▸ DATASET
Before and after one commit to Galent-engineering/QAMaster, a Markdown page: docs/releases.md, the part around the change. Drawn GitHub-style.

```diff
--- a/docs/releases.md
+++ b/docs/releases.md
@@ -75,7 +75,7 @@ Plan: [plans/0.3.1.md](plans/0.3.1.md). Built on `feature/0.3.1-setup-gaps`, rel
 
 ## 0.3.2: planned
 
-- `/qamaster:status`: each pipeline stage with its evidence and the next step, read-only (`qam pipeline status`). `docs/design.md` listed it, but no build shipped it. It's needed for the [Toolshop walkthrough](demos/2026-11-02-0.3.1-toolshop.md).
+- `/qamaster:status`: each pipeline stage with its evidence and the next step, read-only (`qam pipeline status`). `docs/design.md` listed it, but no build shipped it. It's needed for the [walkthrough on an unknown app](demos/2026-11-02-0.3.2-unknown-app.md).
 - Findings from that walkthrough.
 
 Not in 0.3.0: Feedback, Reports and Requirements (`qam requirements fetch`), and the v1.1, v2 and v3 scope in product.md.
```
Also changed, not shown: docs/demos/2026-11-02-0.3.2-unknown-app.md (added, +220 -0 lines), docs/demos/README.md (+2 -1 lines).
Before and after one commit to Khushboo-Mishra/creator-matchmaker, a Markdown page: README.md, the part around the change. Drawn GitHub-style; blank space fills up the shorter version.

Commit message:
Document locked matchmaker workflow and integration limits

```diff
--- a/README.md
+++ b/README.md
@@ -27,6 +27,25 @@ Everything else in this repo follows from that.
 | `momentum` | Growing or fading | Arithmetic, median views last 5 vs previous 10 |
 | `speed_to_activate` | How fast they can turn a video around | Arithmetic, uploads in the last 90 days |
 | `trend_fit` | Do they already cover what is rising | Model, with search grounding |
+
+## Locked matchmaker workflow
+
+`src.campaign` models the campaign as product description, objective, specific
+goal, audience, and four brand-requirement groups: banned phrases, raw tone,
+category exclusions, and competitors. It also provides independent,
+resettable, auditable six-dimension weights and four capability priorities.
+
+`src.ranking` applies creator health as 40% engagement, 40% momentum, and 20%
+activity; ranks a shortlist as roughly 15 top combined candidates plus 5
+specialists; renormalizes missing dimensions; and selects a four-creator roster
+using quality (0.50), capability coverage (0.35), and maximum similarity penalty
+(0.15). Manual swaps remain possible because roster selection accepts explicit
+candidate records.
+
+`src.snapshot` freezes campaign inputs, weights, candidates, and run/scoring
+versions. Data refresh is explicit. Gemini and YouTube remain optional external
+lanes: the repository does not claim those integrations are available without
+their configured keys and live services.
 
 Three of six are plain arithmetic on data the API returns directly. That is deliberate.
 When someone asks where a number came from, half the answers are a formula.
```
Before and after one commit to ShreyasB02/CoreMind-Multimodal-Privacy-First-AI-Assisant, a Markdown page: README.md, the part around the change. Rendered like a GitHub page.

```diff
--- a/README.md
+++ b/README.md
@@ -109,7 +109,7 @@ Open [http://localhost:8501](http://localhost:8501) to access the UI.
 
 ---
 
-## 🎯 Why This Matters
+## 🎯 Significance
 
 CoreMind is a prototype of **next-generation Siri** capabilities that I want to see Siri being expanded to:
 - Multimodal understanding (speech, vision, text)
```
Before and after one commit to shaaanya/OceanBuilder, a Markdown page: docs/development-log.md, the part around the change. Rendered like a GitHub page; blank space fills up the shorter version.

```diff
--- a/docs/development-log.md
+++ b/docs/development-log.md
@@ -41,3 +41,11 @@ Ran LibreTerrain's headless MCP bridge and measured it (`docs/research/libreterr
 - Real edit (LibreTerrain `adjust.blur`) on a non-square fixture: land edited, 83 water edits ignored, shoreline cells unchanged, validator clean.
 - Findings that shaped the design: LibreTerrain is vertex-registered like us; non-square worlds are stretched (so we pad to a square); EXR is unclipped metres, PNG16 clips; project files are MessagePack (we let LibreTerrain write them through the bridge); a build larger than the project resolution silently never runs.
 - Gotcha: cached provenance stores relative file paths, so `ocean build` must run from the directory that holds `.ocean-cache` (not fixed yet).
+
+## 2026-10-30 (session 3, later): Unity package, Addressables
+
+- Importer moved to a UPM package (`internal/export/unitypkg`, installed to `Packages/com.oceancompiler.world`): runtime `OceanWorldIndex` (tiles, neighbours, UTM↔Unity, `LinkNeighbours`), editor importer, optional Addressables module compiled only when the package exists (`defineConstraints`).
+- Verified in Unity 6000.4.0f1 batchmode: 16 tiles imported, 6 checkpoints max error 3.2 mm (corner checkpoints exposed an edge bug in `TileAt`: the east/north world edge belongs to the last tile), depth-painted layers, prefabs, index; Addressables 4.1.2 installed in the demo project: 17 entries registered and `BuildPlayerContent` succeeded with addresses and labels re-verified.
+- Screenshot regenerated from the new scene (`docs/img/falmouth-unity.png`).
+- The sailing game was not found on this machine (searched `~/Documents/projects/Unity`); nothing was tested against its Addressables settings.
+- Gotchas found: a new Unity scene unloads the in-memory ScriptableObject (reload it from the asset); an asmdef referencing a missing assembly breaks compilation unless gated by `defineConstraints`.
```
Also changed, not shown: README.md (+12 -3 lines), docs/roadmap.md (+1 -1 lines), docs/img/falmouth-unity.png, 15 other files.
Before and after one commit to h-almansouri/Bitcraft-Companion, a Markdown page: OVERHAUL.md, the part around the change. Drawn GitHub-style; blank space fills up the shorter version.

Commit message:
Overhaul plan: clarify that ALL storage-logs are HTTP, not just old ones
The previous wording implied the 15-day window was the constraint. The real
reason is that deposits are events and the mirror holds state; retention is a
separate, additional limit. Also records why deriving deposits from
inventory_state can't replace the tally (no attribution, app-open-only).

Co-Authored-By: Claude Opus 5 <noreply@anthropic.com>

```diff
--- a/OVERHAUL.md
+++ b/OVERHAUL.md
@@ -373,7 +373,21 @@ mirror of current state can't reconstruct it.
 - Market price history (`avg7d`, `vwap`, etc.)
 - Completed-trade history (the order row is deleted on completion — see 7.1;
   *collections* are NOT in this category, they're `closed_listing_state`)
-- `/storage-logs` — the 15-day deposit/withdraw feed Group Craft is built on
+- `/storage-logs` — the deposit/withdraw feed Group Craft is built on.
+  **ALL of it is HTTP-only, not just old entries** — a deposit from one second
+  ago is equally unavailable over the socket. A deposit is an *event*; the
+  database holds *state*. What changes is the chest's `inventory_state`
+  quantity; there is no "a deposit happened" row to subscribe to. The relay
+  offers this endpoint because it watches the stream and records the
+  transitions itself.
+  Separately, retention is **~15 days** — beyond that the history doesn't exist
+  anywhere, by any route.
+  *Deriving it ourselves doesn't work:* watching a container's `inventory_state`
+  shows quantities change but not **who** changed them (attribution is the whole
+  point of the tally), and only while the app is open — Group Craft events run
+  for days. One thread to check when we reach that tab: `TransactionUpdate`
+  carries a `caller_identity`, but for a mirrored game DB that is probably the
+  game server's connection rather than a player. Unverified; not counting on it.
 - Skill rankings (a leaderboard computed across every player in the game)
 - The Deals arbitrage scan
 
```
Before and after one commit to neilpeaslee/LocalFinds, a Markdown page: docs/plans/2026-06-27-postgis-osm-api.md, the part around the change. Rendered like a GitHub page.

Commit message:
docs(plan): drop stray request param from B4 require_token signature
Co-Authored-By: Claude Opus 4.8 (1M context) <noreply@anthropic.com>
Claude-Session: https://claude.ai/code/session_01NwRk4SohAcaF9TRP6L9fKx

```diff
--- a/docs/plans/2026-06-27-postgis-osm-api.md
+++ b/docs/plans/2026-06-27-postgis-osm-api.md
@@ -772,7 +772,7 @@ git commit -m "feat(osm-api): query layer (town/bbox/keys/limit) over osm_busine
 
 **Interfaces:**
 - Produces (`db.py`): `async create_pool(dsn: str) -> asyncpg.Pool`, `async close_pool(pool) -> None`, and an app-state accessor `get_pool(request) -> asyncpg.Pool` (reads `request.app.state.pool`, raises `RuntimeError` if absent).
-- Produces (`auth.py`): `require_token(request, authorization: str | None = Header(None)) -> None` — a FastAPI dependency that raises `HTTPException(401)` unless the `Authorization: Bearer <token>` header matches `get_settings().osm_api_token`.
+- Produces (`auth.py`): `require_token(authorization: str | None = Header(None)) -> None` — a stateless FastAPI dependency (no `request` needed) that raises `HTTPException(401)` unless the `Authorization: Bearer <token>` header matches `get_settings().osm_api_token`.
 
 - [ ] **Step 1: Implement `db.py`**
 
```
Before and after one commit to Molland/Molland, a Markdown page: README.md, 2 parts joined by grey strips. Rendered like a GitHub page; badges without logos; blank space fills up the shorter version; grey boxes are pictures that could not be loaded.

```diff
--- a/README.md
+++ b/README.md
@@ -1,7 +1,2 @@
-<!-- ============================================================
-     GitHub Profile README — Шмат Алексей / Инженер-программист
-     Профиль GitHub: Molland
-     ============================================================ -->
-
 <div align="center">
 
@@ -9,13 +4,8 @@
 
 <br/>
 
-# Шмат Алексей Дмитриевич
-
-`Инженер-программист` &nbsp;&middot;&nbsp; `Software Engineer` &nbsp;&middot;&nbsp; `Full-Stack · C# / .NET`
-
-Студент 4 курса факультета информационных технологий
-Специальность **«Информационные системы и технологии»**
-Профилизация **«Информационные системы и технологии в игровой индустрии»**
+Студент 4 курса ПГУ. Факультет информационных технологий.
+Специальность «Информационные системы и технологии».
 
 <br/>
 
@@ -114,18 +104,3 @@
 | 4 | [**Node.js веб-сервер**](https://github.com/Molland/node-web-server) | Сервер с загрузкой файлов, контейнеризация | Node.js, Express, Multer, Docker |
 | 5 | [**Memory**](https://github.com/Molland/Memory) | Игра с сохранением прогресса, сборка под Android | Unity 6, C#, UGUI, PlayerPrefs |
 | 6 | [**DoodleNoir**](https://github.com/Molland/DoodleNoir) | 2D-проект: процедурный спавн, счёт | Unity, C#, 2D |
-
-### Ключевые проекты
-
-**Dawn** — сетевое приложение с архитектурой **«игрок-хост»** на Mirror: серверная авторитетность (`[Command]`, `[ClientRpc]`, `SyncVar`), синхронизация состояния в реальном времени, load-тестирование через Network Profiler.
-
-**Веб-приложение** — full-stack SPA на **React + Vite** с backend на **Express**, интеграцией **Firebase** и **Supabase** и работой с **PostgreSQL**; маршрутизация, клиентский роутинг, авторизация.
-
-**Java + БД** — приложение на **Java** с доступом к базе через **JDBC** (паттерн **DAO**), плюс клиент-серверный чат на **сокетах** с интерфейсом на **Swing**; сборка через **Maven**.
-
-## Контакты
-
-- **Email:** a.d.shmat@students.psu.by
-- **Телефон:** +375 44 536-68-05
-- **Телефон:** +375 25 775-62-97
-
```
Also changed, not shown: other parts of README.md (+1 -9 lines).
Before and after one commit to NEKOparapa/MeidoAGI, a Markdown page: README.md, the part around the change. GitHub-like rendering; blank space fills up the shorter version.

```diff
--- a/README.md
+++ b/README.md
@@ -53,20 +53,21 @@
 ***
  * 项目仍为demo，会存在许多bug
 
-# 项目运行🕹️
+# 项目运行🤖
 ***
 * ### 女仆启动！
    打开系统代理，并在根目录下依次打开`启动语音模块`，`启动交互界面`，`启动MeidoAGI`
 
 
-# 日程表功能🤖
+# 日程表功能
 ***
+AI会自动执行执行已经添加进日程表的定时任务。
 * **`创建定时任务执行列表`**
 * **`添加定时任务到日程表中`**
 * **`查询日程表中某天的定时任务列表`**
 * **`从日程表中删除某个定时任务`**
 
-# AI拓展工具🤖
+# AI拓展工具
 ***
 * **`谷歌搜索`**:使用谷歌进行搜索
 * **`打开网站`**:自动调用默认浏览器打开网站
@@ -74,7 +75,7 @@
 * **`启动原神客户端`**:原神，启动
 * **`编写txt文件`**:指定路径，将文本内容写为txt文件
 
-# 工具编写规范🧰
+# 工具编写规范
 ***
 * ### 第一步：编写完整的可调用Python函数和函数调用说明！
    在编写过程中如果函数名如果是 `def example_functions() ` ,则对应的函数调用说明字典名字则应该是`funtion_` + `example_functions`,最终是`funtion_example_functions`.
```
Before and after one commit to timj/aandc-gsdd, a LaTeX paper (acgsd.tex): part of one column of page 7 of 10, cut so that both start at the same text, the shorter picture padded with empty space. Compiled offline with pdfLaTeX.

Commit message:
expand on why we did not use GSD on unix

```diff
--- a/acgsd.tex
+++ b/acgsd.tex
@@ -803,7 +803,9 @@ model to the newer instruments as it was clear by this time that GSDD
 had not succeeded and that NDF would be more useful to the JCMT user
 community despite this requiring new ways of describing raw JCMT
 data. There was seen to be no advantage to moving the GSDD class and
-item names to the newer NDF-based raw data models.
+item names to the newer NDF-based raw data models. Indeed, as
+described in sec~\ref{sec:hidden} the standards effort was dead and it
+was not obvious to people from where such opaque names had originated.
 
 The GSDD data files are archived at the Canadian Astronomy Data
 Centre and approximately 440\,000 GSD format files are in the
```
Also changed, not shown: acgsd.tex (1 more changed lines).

▸ TASK BRIEF
Print exactly, and only, the lines from the line that contains "expand on why we did not use GSD on unix" through the last line of the records.

▸ SOLUTION TO THE EXERCISE
expand on why we did not use GSD on unix

```diff
--- a/acgsd.tex
+++ b/acgsd.tex
@@ -803,7 +803,9 @@ model to the newer instruments as it was clear by this time that GSDD
 had not succeeded and that NDF would be more useful to the JCMT user
 community despite this requiring new ways of describing raw JCMT
 data. There was seen to be no advantage to moving the GSDD class and
-item names to the newer NDF-based raw data models.
+item names to the newer NDF-based raw data models. Indeed, as
+described in sec~\ref{sec:hidden} the standards effort was dead and it
+was not obvious to people from where such opaque names had originated.
 
 The GSDD data files are archived at the Canadian Astronomy Data
 Centre and approximately 440\,000 GSD format files are in the
```
Also changed, not shown: acgsd.tex (1 more changed lines).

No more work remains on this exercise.